Rick said...

I was similarly bedazzled, Cindy, - lovely little flowers. Thanks for dropping by and commenting.

That's handy going over to the neighbours to shoot some lady's slippers, Sue ! I'll keep an eye out for pink ones here, but it took me 8 years to find these. I know how tough it is to keep up the blog, and visiting other sites (and I've been having all sorts of internet problems). Thanks for the visit and comments !

LOL Joseph - that was my favourite too. I'll go check later for any bee carcasses ! Hope all is well - have a superb weekend !

Barefoot from Heaven said...

Jjjeello you old pitcher. Did play baseball as a youngster did ya?
You know what! These lady slippers are considered rare...so do take pics and go to some plant genius and I'll bet you found a pot of gold. Really do I've read a book about this ladyslipper once ....

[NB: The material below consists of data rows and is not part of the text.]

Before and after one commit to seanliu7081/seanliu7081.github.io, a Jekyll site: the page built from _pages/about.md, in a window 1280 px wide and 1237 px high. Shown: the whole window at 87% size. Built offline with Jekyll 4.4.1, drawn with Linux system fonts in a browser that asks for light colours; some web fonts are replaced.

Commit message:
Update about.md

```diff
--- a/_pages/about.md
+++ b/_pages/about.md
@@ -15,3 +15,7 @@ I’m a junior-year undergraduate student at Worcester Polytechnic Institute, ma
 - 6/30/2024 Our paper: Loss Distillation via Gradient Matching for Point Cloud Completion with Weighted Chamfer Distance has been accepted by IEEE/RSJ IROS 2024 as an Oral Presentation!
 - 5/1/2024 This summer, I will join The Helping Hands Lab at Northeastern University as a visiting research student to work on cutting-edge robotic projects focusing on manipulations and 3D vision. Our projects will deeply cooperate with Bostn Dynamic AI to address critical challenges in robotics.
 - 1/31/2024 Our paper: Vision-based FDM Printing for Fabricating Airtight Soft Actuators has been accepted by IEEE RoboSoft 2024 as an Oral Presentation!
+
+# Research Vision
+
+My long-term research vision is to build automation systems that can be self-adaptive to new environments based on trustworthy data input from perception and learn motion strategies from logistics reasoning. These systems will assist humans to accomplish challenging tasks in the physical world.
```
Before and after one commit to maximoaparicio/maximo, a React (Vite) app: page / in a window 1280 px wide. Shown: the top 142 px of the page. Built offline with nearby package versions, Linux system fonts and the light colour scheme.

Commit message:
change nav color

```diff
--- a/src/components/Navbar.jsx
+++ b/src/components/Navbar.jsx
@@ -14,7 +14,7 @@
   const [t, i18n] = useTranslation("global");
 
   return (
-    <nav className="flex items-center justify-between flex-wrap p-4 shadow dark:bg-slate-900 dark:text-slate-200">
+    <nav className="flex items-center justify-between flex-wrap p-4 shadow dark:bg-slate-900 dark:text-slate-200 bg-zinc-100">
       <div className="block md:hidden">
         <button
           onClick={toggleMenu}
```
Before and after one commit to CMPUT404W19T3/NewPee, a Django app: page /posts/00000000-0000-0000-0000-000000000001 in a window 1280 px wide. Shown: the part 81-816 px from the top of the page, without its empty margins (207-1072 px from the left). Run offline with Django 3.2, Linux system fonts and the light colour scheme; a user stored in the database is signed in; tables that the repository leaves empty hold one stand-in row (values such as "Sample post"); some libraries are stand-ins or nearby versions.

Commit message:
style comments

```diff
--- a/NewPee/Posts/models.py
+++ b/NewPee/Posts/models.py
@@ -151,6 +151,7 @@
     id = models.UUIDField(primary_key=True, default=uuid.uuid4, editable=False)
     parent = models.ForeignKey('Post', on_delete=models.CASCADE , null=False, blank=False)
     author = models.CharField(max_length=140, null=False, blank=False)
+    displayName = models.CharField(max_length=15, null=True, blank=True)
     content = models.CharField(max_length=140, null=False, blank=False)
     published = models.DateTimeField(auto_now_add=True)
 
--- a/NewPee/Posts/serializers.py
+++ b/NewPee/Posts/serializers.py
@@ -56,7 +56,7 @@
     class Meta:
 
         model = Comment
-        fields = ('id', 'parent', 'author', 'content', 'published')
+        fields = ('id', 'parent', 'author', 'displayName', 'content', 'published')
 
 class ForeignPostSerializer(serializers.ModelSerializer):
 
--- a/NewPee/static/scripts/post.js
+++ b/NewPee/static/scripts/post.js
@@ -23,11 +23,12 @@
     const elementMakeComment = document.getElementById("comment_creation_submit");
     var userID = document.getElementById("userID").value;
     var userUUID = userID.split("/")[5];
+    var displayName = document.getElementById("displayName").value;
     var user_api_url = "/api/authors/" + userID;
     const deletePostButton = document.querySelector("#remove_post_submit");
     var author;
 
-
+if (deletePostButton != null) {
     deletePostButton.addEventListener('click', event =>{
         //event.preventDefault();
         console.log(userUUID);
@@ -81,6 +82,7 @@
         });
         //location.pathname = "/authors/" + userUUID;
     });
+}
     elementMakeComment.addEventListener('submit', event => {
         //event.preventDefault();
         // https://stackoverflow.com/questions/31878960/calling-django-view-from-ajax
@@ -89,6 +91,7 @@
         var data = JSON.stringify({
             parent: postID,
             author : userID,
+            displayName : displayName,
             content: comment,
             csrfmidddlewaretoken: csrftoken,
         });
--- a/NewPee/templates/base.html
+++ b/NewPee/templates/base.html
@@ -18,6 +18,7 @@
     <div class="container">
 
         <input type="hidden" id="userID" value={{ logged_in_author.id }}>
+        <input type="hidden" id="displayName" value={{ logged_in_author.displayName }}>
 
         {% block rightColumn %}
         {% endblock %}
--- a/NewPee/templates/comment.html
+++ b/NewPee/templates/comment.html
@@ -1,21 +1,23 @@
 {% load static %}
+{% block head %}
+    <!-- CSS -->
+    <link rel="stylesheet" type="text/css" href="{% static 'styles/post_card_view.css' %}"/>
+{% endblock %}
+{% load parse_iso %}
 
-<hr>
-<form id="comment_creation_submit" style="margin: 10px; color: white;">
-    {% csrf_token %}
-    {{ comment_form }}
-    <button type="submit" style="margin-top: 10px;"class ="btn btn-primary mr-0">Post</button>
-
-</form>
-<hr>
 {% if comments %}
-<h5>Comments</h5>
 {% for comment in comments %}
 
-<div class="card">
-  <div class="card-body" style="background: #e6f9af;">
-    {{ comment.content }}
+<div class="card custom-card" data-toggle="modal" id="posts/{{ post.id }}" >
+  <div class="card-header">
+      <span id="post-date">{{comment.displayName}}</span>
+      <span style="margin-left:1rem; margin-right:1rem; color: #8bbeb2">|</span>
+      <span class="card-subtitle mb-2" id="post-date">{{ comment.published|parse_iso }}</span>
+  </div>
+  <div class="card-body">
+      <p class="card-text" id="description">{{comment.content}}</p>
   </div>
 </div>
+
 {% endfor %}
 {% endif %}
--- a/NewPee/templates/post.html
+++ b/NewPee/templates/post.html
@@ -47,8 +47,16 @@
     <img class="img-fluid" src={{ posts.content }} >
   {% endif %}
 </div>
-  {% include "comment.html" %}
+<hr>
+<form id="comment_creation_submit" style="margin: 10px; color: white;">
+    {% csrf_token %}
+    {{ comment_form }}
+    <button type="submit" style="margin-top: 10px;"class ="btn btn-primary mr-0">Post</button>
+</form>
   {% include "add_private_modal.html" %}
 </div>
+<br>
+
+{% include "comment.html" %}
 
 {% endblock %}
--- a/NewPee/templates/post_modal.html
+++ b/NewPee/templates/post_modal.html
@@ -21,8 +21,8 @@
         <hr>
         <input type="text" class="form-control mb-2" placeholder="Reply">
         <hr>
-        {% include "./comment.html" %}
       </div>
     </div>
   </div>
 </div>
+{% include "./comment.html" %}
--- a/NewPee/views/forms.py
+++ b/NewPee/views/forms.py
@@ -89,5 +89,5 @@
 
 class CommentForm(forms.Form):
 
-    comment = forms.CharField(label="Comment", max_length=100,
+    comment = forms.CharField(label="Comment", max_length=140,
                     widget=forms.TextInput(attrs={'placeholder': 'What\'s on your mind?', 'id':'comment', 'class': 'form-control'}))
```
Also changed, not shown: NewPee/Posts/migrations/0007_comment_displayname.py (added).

Oh en volgende keer niet zo opscheppen over al je acres....dan word ik jalours. hihih.
Happy day my friend.

joey said...

Rick, you are so blessed to find this awesome Lady's Slipper, a protected MI wildflower. I wrap my arms around those in my garden at home and at the lake.

Soraia Brito said...

Love the colour :D

This is my new blog


Rick said...

Hallo Dag - ha ha, yes, I take a big wind up before I throw the weeds - always a strike ! ;-) I was thrilled to find these and have marked the spot, although I'm sure I'll find them next year. Jij, jalours ?? Nooit toch ;-)

I can well understand that joey and I considered myself fortunate indeed. You're also lucky to have them in MI - not sure of their status in Ontario.

Obrigado Soraia; I have checked it out too - off to a great start !